As Belgium’s King Philippe paid homage to the victims, he urged citizens to draw lessons from the “deadly madness” and to care for each other. 

"It's the responsibility of each and every one of us to make our society more humane and more just,” he said, according to Reuters. “Let's learn to listen to each other again, to respect each other's weaknesses.”

"Above all, let us dare to be tender," he said, at the unveiling of a new monument to all the victims near the headquarters of the European Union in Brussels’ European Quarter.

The Belgian capital has remained on its second-highest alert level since the attacks, which caused around 900 people to suffer from physical or mental trauma.

On March 22, 2016, two young Belgians blew themselves up with suitcase bombs in the departure terminal of Brussels intentional airport in support of the so-called Islamic State group (ISIS). Another suicide attack soon followed at the Maelbeek metro station an hour later. Mohamed Abrini is awaiting trial as an accomplice to the suicide bombings at the airport.

As many survivors and family members of the victims gave poignant reflections, the king, Queen Mathilde, government officials, and airport and rescue staff listened to a roll call of the 16 victims who died at the airport. A minute of silence was also held outside the departure terminal at 7:58 a.m., marking the moment when the first explosion went off.
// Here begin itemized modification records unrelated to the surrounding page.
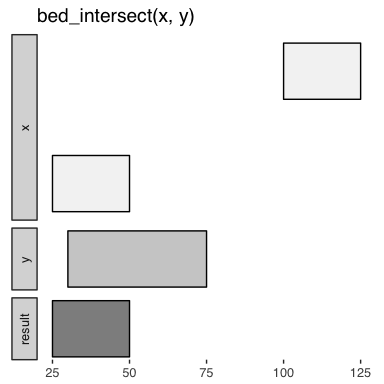
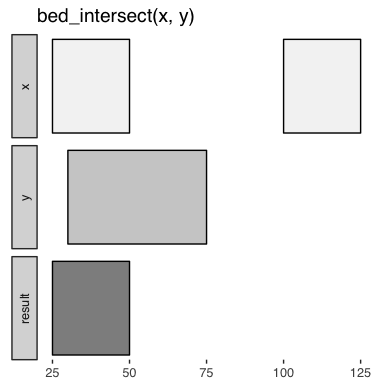
update README and site [ci skip]

diff --git a/docs/index.html b/docs/index.html
@@ -93,10 +93,10 @@ devtools<span class="op">::</span><span class="kw">install_github</span>(<span c
 <a href="#why-valr" class="anchor"></a>Why <code>valr</code>?</h2>
 <p><strong>Why another tool set for interval manipulations?</strong> Based on our experience teaching genome analysis, we were motivated to develop interval arithmetic software that faciliates genome analysis in a single environment (RStudio), eliminating the need to master both command-line and exploratory analysis tools.</p>
 <p><strong>Note:</strong> <code>valr</code> can currently be used for analysis of pre-processed data in BED and related formats. We plan to support BAM and VCF files soon via tabix indexes.</p>
-<div id="familiar-tools-all-within-r" class="section level3">
+<div id="familiar-tools-natively-in-r" class="section level3">
 <h3 class="hasAnchor">
-<a href="#familiar-tools-all-within-r" class="anchor"></a>Familiar tools, all within R</h3>
-<p>The functions in <code>valr</code> have similar names to their <code>BEDtools</code> counterparts, and so will be familiar to users coming from the <code>BEDtools</code> suite. Similar to <a href="https://daler.github.io/pybedtools/#why-pybedtools"><code>pybedtools</code></a>, <code>valr</code> has a terse syntax:</p>
+<a href="#familiar-tools-natively-in-r" class="anchor"></a>Familiar tools, natively in R</h3>
+<p>The functions in <code>valr</code> have similar names to their <code>BEDtools</code> counterparts, and so will be familiar to users coming from the <code>BEDtools</code> suite. Unlike other tools that wrap <code>BEDtools</code> and write temporary files to disk, <code>valr</code> tools run natively in memory. Similar to <a href="https://daler.github.io/pybedtools/#why-pybedtools"><code>pybedtools</code></a>, <code>valr</code> has a terse syntax:</p>
 <div class="sourceCode"><pre class="sourceCode r"><code class="sourceCode r"><span class="kw">library</span>(valr)
 <span class="kw">library</span>(dplyr)
 
@@ -110,12 +110,40 @@ nearby &lt;-<span class="st"> </span><span class="kw"><a href="reference/bed_clo
 
 nearby <span class="op">%&gt;%</span>
 <span class="st">  </span><span class="kw">select</span>(<span class="kw">starts_with</span>(<span class="st">'name'</span>), .overlap, .dist) <span class="op">%&gt;%</span>
-<span class="st">  </span><span class="kw">filter</span>(<span class="kw">abs</span>(.dist) <span class="op">&lt;</span><span class="st"> </span><span class="dv">5000</span>)</code></pre></div>
+<span class="st">  </span><span class="kw">filter</span>(<span class="kw">abs</span>(.dist) <span class="op">&lt;</span><span class="st"> </span><span class="dv">5000</span>)
+<span class="co">#&gt; # A tibble: 1,047 x 4</span>
+<span class="co">#&gt;         name.x   name.y .overlap .dist</span>
+<span class="co">#&gt;          &lt;chr&gt;    &lt;chr&gt;    &lt;int&gt; &lt;int&gt;</span>
+<span class="co">#&gt;  1 rs530458610    P704P        0  2578</span>
+<span class="co">#&gt;  2   rs2261631    P704P        0  -267</span>
+<span class="co">#&gt;  3 rs570770556    POTEH        0  -912</span>
+<span class="co">#&gt;  4 rs538163832    POTEH        0  -952</span>
+<span class="co">#&gt;  5 rs190224195    POTEH        0 -1398</span>
+<span class="co">#&gt;  6   rs2379966 DQ571479        0  4749</span>
+<span class="co">#&gt;  7 rs142687051 DQ571479        0  3557</span>
+<span class="co">#&gt;  8 rs528403095 DQ571479        0  3308</span>
+<span class="co">#&gt;  9 rs555126291 DQ571479        0  2744</span>
+<span class="co">#&gt; 10   rs5747567 DQ571479        0 -1777</span>
+<span class="co">#&gt; # ... with 1,037 more rows</span></code></pre></div>
 </div>
 <div id="visual-documentation" class="section level3">
 <h3 class="hasAnchor">
 <a href="#visual-documentation" class="anchor"></a>Visual documentation</h3>
 <p><code>valr</code> includes helpful glyphs to illustrate the results of specific operations, similar to those found in the <code>BEDtools</code> documentation. For example, <code><a href="reference/bed_glyph.html">bed_glyph()</a></code> illustrates the result of intersecting <code>x</code> and <code>y</code> intervals with <code><a href="reference/bed_intersect.html">bed_intersect()</a></code>:</p>
+<div class="sourceCode"><pre class="sourceCode r"><code class="sourceCode r"><span class="kw">library</span>(valr)
+
+x &lt;-<span class="st"> </span>valr<span class="op">::</span><span class="kw"><a href="reference/trbl_interval.html">trbl_interval</a></span>(
+  <span class="op">~</span>chrom, <span class="op">~</span>start, <span class="op">~</span>end,
+  <span class="st">'chr1'</span>, <span class="dv">25</span>,     <span class="dv">50</span>,
+  <span class="st">'chr1'</span>, <span class="dv">100</span>,    <span class="dv">125</span>
+)
+
+y &lt;-<span class="st"> </span>valr<span class="op">::</span><span class="kw"><a href="reference/trbl_interval.html">trbl_interval</a></span>(
+  <span class="op">~</span>chrom, <span class="op">~</span>start, <span class="op">~</span>end,
+  <span class="st">'chr1'</span>, <span class="dv">30</span>,     <span class="dv">75</span>
+)
+
+<span class="kw"><a href="reference/bed_glyph.html">bed_glyph</a></span>(<span class="kw"><a href="reference/bed_intersect.html">bed_intersect</a></span>(x, y))</code></pre></div>
 <p><img src="img/README-intersect_glyph-1.png" width="384" style="display: block; margin: auto;"></p>
 </div>
 <div id="reproducible-reports" class="section level3">
@@ -212,7 +240,7 @@ ucsc &lt;-<span class="st"> </span><span class="kw"><a href="reference/db.html">
 <a href="#related-work" class="anchor"></a>Related work</h2>
 <ul>
 <li><p>Command-line tools <a href="http://bedtools.readthedocs.org/en/latest/">BEDtools</a> and <a href="http://bedops.readthedocs.org/en/latest/index.html">bedops</a>.</p></li>
-<li><p>The Python library <a href="https://pythonhosted.org/pybedtools/">pybedtools</a> wraps BEDtools.</p></li>
+<li><p>The Python library <a href="https://daler.github.io/pybedtools/">pybedtools</a> wraps BEDtools.</p></li>
 <li><p>The R packages <a href="https://bioconductor.org/packages/release/bioc/html/GenomicRanges.html">GenomicRanges</a>, <a href="https://CRAN.R-project.org/package=bedr">bedr</a>, <a href="https://bioconductor.org/packages/release/bioc/html/IRanges.html">IRanges</a> and <a href="http://journals.plos.org/ploscompbiol/article?id=10.1371/journal.pcbi.1002529">GenometriCorr</a> provide similar capability with a different philosophy.</p></li>
 </ul>
 </div>
@@ -245,8 +273,8 @@ ucsc &lt;-<span class="st"> </span><span class="kw"><a href="reference/db.html">
 <li><a href="https://travis-ci.org/rnabioco/valr"><img src="https://travis-ci.org/rnabioco/valr.svg?branch=master" alt="Build Status"></a></li>
 <li><a href="https://ci.appveyor.com/project/jayhesselberth/valr"><img src="https://ci.appveyor.com/api/projects/status/github/rnabioco/valr?branch=master&amp;svg=true" alt="AppVeyor Build Status"></a></li>
 <li><a href="https://codecov.io/github/rnabioco/valr?branch=master"><img src="https://img.shields.io/codecov/c/github/rnabioco/valr/master.svg" alt="Coverage Status"></a></li>
-<li><a href="http://www.r-pkg.org/pkg/valr"><img src="http://www.r-pkg.org/badges/version/valr"></a></li>
-<li><a href="https://CRAN.R-project.org/package=valr"><img src="http://cranlogs.r-pkg.org/badges/valr?color=FFD700"></a></li>
+<li><a href="https://CRAN.R-project.org/package=valr"><img src="http://www.r-pkg.org/badges/version/valr"></a></li>
+<li><a href="http://www.r-pkg.org/pkg/valr"><img src="http://cranlogs.r-pkg.org/badges/valr?color=FFD700"></a></li>
 </ul>
 </div>
 

diff --git a/docs/news/index.html b/docs/news/index.html
@@ -107,13 +107,6 @@
 <li><p>Speed-ups in <code><a href="../reference/bed_makewindows.html">bed_makewindows()</a></code> (~50x), <code><a href="../reference/bed_merge.html">bed_merge()</a></code> (~4x), and <code><a href="../reference/bed_flank.html">bed_flank()</a></code> (~4x) (thanks to @kriemo and @sheridar). Thanks to the sponsors of the <a href="https://hackathon.colorado.edu/">Biofrontiers Hackathon</a> for the caffeine underlying these improvements.</p></li>
 </ul>
 </div>
-<div id="minor-changes" class="section level2">
-<h2 class="hasAnchor">
-<a href="#minor-changes" class="anchor"></a>Minor changes</h2>
-<ul>
-<li>provide <code>broom::tidy</code> compatibility functions to remove broom dependency.</li>
-</ul>
-</div>
 <div id="bug-fixes" class="section level2">
 <h2 class="hasAnchor">
 <a href="#bug-fixes" class="anchor"></a>Bug fixes</h2>
@@ -134,9 +127,9 @@
 <li><p>new <code><a href="../reference/tbl_interval.html">tbl_interval()</a></code> and <code><a href="../reference/tbl_genome.html">tbl_genome()</a></code> that wrap tibbles and enforce strict column naming. <code><a href="../reference/trbl_interval.html">trbl_interval()</a></code> and <code><a href="../reference/trbl_genome.html">trbl_genome()</a></code> are constructors that take <code>tibble::tribble()</code> formatting and <code><a href="../reference/is.tbl_interval.html">is.tbl_interval()</a></code> and <code><a href="../reference/is.tbl_genome.html">is.tbl_genome()</a></code> are used to check for valid classes.</p></li>
 </ul>
 </div>
-<div id="minor-changes-1" class="section level2">
+<div id="minor-changes" class="section level2">
 <h2 class="hasAnchor">
-<a href="#minor-changes-1" class="anchor"></a>Minor changes</h2>
+<a href="#minor-changes" class="anchor"></a>Minor changes</h2>
 <ul>
 <li>intervals returned from <code><a href="../reference/bed_random.html">bed_random()</a></code> are sorted by <code>chrom</code> and <code>start</code> by default.</li>
 </ul>
@@ -159,9 +152,9 @@
 <li>Deprecate <code><a href="../reference/bed_sort.html">bed_sort()</a></code> in favor of using <code>dplyr::arrange()</code> explicitly (fixes #134).</li>
 </ul>
 </div>
-<div id="minor-changes-2" class="section level2">
+<div id="minor-changes-1" class="section level2">
 <h2 class="hasAnchor">
-<a href="#minor-changes-2" class="anchor"></a>Minor changes</h2>
+<a href="#minor-changes-1" class="anchor"></a>Minor changes</h2>
 <ul>
 <li><p>add <code>src/init.c</code> that calls <code>R_registerRoutines</code> and <code>R_useDynamicSymbols</code> to address NOTE in r-devel</p></li>
 <li><p>Deprecate <code>dist</code> parameter in <code><a href="../reference/bed_closest.html">bed_closest()</a></code> in favor of using user supplied functions (#182 @kriemo)</p></li>
@@ -183,9 +176,9 @@
     <div id="valr-0-1-1" class="section level1">
 <h1 class="hasAnchor">
 <a href="#valr-0-1-1" class="anchor"></a>valr 0.1.1</h1>
-<div id="minor-changes-3" class="section level2">
+<div id="minor-changes-2" class="section level2">
 <h2 class="hasAnchor">
-<a href="#minor-changes-3" class="anchor"></a>Minor changes</h2>
+<a href="#minor-changes-2" class="anchor"></a>Minor changes</h2>
 <ul>
 <li><p>test / vignette guards for Suggested RMySQL</p></li>
 <li><p>fixed memory leak in absdist.cpp</p></li>

diff --git a/README.md b/README.md
@@ -2,7 +2,7 @@
 valr <img src="man/figures/logo.png" align="right" />
 =====================================================
 
-[![Build Status](https://travis-ci.org/rnabioco/valr.svg?branch=master)](https://travis-ci.org/rnabioco/valr) [![AppVeyor Build Status](https://ci.appveyor.com/api/projects/status/github/rnabioco/valr?branch=master&svg=true)](https://ci.appveyor.com/project/jayhesselberth/valr) [![Coverage Status](https://img.shields.io/codecov/c/github/rnabioco/valr/master.svg)](https://codecov.io/github/rnabioco/valr?branch=master) [![](http://www.r-pkg.org/badges/version/valr)](http://www.r-pkg.org/pkg/valr) [![](http://cranlogs.r-pkg.org/badges/valr?color=FFD700)](https://CRAN.R-project.org/package=valr)
+[![Build Status](https://travis-ci.org/rnabioco/valr.svg?branch=master)](https://travis-ci.org/rnabioco/valr) [![AppVeyor Build Status](https://ci.appveyor.com/api/projects/status/github/rnabioco/valr?branch=master&svg=true)](https://ci.appveyor.com/project/jayhesselberth/valr) [![Coverage Status](https://img.shields.io/codecov/c/github/rnabioco/valr/master.svg)](https://codecov.io/github/rnabioco/valr?branch=master) [![](http://www.r-pkg.org/badges/version/valr)](https://CRAN.R-project.org/package=valr) [![](http://cranlogs.r-pkg.org/badges/valr?color=FFD700)](http://www.r-pkg.org/pkg/valr)
 
 **`valr` provides tools to read and manipulate genome intervals and signals**, similar to the [`BEDtools`](http://bedtools.readthedocs.org/en/latest/) suite. `valr` enables analysis in the R/RStudio environment, leveraging modern R tools in the [`tidyverse`](http://tidyverse.org) for a terse, expressive syntax. Compute-intensive algorithms are implemented in [`Rcpp`](http://www.rcpp.org/)/C++, and many methods take advantage of the speed and grouping capability provided by [`dplyr`](https://github.com/hadley/dplyr).
 
@@ -29,9 +29,9 @@ Why `valr`?
 
 **Note:** `valr` can currently be used for analysis of pre-processed data in BED and related formats. We plan to support BAM and VCF files soon via tabix indexes.
 
-### Familiar tools, all within R
+### Familiar tools, natively in R
 
-The functions in `valr` have similar names to their `BEDtools` counterparts, and so will be familiar to users coming from the `BEDtools` suite. Similar to [`pybedtools`](https://daler.github.io/pybedtools/#why-pybedtools), `valr` has a terse syntax:
+The functions in `valr` have similar names to their `BEDtools` counterparts, and so will be familiar to users coming from the `BEDtools` suite. Unlike other tools that wrap `BEDtools` and write temporary files to disk, `valr` tools run natively in memory. Similar to [`pybedtools`](https://daler.github.io/pybedtools/#why-pybedtools), `valr` has a terse syntax:
 
 ``` r
 library(valr)
@@ -48,20 +48,36 @@ nearby <- bed_closest(intergenic, genes)
 nearby %>%
   select(starts_with('name'), .overlap, .dist) %>%
   filter(abs(.dist) < 5000)
+#> # A tibble: 1,047 x 4
+#>         name.x   name.y .overlap .dist
+#>          <chr>    <chr>    <int> <int>
+#>  1 rs530458610    P704P        0  2578
+#>  2   rs2261631    P704P        0  -267
+#>  3 rs570770556    POTEH        0  -912
+#>  4 rs538163832    POTEH        0  -952
+#>  5 rs190224195    POTEH        0 -1398
+#>  6   rs2379966 DQ571479        0  4749
+#>  7 rs142687051 DQ571479        0  3557
+#>  8 rs528403095 DQ571479        0  3308
+#>  9 rs555126291 DQ571479        0  2744
+#> 10   rs5747567 DQ571479        0 -1777
+#> # ... with 1,037 more rows
 ```
 
 ### Visual documentation
 
-`valr` includes helpful glyphs to illustrate the results of specific operations, similar to those found in the `BEDtools` documentation. For example, `bed_glyph()` can be used to illustrate result of intersecting `x` and `y` intervals with `bed_intersect()`:
+`valr` includes helpful glyphs to illustrate the results of specific operations, similar to those found in the `BEDtools` documentation. For example, `bed_glyph()` illustrates the result of intersecting `x` and `y` intervals with `bed_intersect()`:
 
 ``` r
-x <- trbl_interval(
+library(valr)
+
+x <- valr::trbl_interval(
   ~chrom, ~start, ~end,
   'chr1', 25,     50,
   'chr1', 100,    125
 )
 
-y <- trbl_interval(
+y <- valr::trbl_interval(
   ~chrom, ~start, ~end,
   'chr1', 30,     75
 )
@@ -69,9 +85,21 @@ y <- trbl_interval(
 bed_glyph(bed_intersect(x, y))
 ```
 
+<img src="img/README-intersect_glyph-1.png" style="display: block; margin: auto;" />
+
 ### Reproducible reports
 
-`valr` can be used in RMarkdown documents to generate reproducible work-flows for data processing. Because `valr` is reasonably fast, it can be for exploratory analysis with `RMarkdown`, and for interactive analysis using `shiny`.
+`valr` can be used in RMarkdown documents to generate reproducible work-flows for data processing. Because computations in `valr` are fast, it can be for exploratory analysis with `RMarkdown`, and for interactive analysis using `shiny`.
+
+### Remote databases
+
+Remote databases can be accessed with `db_ucsc()` (to access the UCSC Browser) and `db_ensembl()` (to access Ensembl databases).
+
+``` r
+# access the `refGene` tbl on the `hg38` assembly
+ucsc <- db_ucsc('hg38')
+tbl(ucsc, 'refGene')
+```
 
 API
 ---
@@ -100,7 +128,7 @@ Function names are similar to their their [BEDtools](http://bedtools.readthedocs
 
 -   Intervals not covered by a query are created with `bed_complement()`.
 
--   Intervals are ordered with `dplyr::arrange()`.
+-   Intervals can be ordered with `dplyr::arrange()`.
 
 ### Comparing multiple interval sets
 
@@ -151,6 +179,6 @@ Related work
 
 -   Command-line tools [BEDtools](http://bedtools.readthedocs.org/en/latest/) and [bedops](http://bedops.readthedocs.org/en/latest/index.html).
 
--   The Python library [pybedtools](https://pythonhosted.org/pybedtools/) wraps BEDtools.
+-   The Python library [pybedtools](https://daler.github.io/pybedtools/) wraps BEDtools.
 
 -   The R packages [GenomicRanges](https://bioconductor.org/packages/release/bioc/html/GenomicRanges.html), [bedr](https://CRAN.R-project.org/package=bedr), [IRanges](https://bioconductor.org/packages/release/bioc/html/IRanges.html) and [GenometriCorr](http://journals.plos.org/ploscompbiol/article?id=10.1371/journal.pcbi.1002529) provide similar capability with a different philosophy.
"Many times I ask myself 'What if?' " German Lars Waetzmann, who lost his wife Jennifer in the attack last year, said in a moving testimony, according to the Associated Press. “What if we would have left 10 minutes later? What if we moved a little slower? What if? In a split second our world changed."

Ceremonies were also held at the Maelbeek subway station, where the king laid a wreath beside a commemorative wall just after 9 a.m., the time when a third bomber detonated his bag on a train.

“People from Brussels reacted well. Citizens showed that we must keep on living, that there is a will to live, and that life must not change, together with our values and way of life. I think that is important,” Brussels Mayor Yvan Mayeur told the Associated Press.

The commemorations and remarks came as the British Parliament in London came under a terrorist attack on Wednesday afternoon. Witnesses described hearing gunshots, as others reported seeing a vehicle running over several pedestrians on Westminster Bridge. According to London Police, at least four people were killed and at least 20 people were injured. Investigation of the incident is still underway.

This report includes material from the Associated Press and Reuters.